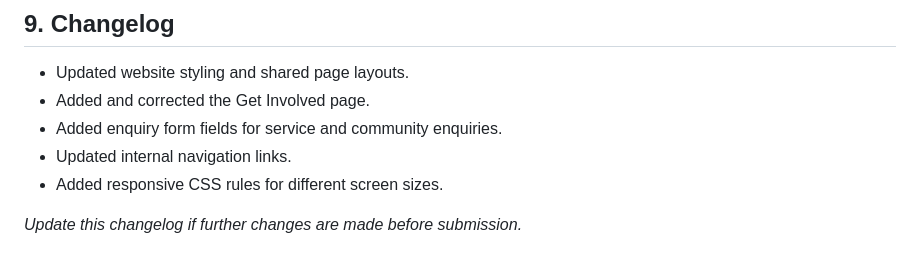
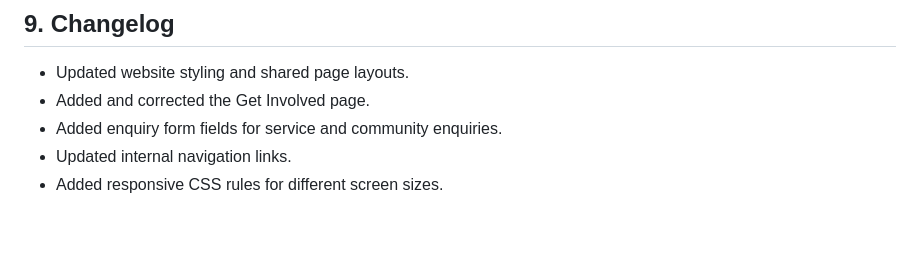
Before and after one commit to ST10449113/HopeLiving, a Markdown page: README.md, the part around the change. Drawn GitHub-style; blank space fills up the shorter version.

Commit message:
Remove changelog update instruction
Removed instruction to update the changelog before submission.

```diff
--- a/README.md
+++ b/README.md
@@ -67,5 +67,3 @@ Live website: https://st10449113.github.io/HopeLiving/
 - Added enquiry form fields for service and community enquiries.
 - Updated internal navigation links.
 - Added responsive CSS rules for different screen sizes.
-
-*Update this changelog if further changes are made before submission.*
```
...
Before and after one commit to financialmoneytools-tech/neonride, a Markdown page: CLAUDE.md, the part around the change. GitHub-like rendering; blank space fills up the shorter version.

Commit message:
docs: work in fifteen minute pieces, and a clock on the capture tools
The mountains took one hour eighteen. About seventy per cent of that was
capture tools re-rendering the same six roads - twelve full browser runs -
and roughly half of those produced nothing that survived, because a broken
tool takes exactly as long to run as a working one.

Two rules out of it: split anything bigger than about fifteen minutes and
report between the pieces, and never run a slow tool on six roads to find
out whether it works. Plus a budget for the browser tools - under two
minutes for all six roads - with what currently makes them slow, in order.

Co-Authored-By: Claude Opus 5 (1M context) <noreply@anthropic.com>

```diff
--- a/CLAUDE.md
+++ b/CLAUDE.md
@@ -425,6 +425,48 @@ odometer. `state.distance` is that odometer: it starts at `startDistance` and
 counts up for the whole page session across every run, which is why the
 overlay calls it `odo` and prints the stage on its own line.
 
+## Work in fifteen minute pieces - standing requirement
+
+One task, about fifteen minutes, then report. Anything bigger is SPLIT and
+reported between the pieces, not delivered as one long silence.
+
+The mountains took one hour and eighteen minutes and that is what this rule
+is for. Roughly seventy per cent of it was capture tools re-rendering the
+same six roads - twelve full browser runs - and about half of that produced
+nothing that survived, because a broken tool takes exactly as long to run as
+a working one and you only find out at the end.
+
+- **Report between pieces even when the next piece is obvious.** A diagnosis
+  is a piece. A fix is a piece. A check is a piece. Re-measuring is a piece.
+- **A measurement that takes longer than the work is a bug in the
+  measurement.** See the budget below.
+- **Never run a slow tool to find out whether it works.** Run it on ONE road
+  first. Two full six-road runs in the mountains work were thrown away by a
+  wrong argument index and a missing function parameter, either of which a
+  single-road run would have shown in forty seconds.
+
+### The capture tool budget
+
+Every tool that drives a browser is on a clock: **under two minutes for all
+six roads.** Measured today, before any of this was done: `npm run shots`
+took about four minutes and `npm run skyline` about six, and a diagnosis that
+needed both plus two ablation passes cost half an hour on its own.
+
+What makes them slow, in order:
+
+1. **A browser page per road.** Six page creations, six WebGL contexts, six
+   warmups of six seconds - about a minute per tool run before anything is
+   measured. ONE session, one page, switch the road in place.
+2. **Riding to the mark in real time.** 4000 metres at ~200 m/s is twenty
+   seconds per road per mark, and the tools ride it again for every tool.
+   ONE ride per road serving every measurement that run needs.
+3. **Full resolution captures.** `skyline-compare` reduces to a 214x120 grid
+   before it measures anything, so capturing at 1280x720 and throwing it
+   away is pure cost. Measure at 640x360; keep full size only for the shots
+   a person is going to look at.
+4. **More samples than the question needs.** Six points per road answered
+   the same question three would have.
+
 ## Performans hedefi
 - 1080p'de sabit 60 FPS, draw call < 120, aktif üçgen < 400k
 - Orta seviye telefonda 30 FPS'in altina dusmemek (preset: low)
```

→ WORK REQUEST
Your answer should be one number: how many lines above contain "that".

→ RESULT FOR THIS EXERCISE
10